» **Work task**
The expected output is every entry below, exact in every character.

-*-*-

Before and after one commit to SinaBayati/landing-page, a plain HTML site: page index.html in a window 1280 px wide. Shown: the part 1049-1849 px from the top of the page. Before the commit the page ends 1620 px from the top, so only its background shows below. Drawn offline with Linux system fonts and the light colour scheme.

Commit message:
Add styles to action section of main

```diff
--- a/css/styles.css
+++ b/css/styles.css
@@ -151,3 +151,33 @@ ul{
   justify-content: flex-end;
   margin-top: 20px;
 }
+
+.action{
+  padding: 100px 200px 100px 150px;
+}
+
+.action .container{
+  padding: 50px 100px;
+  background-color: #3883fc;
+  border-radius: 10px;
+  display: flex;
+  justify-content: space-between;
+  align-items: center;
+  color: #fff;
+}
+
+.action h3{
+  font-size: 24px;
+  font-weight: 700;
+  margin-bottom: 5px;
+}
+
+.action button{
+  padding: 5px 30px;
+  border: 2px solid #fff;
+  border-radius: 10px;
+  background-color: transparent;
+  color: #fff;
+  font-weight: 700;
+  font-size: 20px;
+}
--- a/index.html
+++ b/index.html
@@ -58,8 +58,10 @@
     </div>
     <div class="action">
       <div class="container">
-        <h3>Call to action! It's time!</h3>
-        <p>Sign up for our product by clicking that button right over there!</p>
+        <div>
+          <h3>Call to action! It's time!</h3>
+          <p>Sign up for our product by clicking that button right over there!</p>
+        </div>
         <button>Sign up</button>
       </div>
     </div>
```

-*-*-

» **Exercise solution**
Before and after one commit to SinaBayati/landing-page, a plain HTML site: page index.html in a window 1280 px wide. Shown: the part 1049-1849 px from the top of the page. Before the commit the page ends 1620 px from the top, so only its background shows below. Drawn offline with Linux system fonts and the light colour scheme.

Commit message:
Add styles to action section of main

```diff
--- a/css/styles.css
+++ b/css/styles.css
@@ -151,3 +151,33 @@ ul{
   justify-content: flex-end;
   margin-top: 20px;
 }
+
+.action{
+  padding: 100px 200px 100px 150px;
+}
+
+.action .container{
+  padding: 50px 100px;
+  background-color: #3883fc;
+  border-radius: 10px;
+  display: flex;
+  justify-content: space-between;
+  align-items: center;
+  color: #fff;
+}
+
+.action h3{
+  font-size: 24px;
+  font-weight: 700;
+  margin-bottom: 5px;
+}
+
+.action button{
+  padding: 5px 30px;
+  border: 2px solid #fff;
+  border-radius: 10px;
+  background-color: transparent;
+  color: #fff;
+  font-weight: 700;
+  font-size: 20px;
+}
--- a/index.html
+++ b/index.html
@@ -58,8 +58,10 @@
     </div>
     <div class="action">
       <div class="container">
-        <h3>Call to action! It's time!</h3>
-        <p>Sign up for our product by clicking that button right over there!</p>
+        <div>
+          <h3>Call to action! It's time!</h3>
+          <p>Sign up for our product by clicking that button right over there!</p>
+        </div>
         <button>Sign up</button>
       </div>
     </div>
```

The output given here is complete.